Your answer should be a single number: the count of lines in the material below that hold "Link".

▶ Supplied data
====

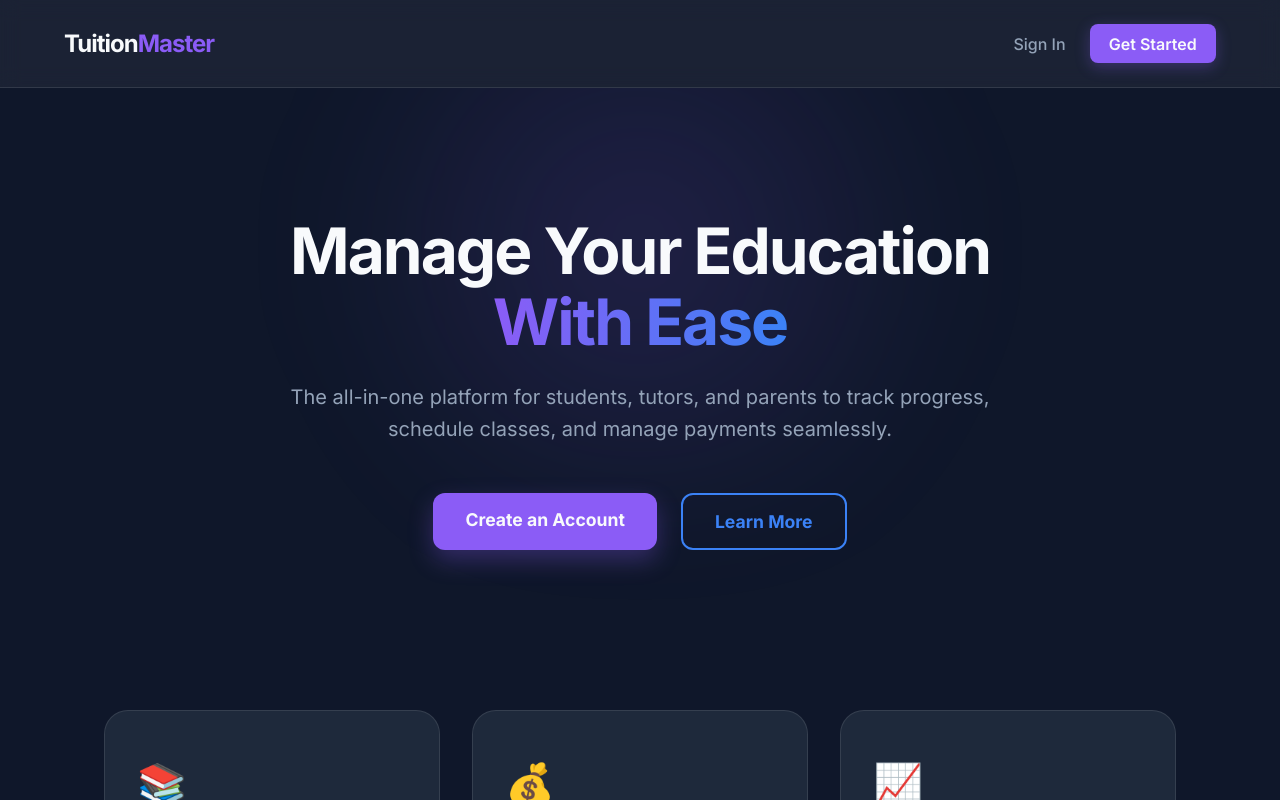
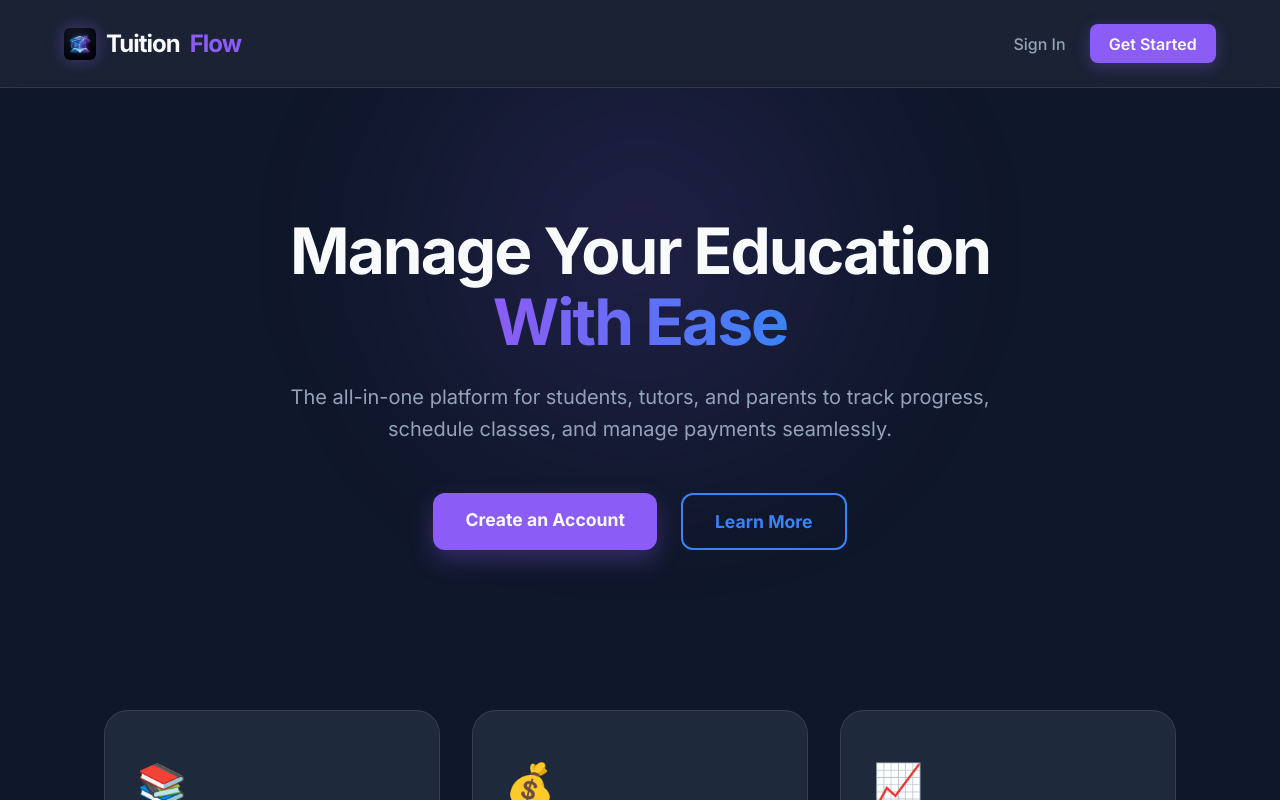
Before and after one commit to kavyamorabad2003-source/Tuition_Management_System, a Next.js app in the folder frontend/: page / in a window 1280 px wide. Shown: the top 800 px of the page. Built offline with nearby package versions, Linux system fonts and the light colour scheme.

Commit message:
Update header with education icon and change name to TuitionFlow

```diff
--- a/frontend/src/app/page.js
+++ b/frontend/src/app/page.js
@@ -1,11 +1,21 @@
 import Link from 'next/link';
+import Image from 'next/image';
 import styles from './page.module.css';
 
 export default function Home() {
   return (
     <main className={styles.main}>
       <header className={styles.header}>
-        <div className={styles.logo}>Tuition<span>Master</span></div>
+        <div className={styles.logo}>
+          <Image
+            src="/logo.png"
+            alt="Tuition Flow Logo"
+            width={32}
+            height={32}
+            className={styles.logoIcon}
+          />
+          Tuition<span>Flow</span>
+        </div>
         <nav className={styles.nav}>
           <Link href="/signin" className={styles.loginBtn}>Sign In</Link>
           <Link href="/signup" className={styles.signupBtn}>Get Started</Link>
--- a/frontend/src/app/page.module.css
+++ b/frontend/src/app/page.module.css
@@ -21,6 +21,14 @@
   font-size: 1.5rem;
   font-weight: 800;
   letter-spacing: -1px;
+  display: flex;
+  align-items: center;
+  gap: 10px;
+}
+
+.logoIcon {
+  border-radius: 6px;
+  filter: drop-shadow(0 0 8px rgba(139, 92, 246, 0.4));
 }
 
 .logo span {
```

====

▶ Written answer
3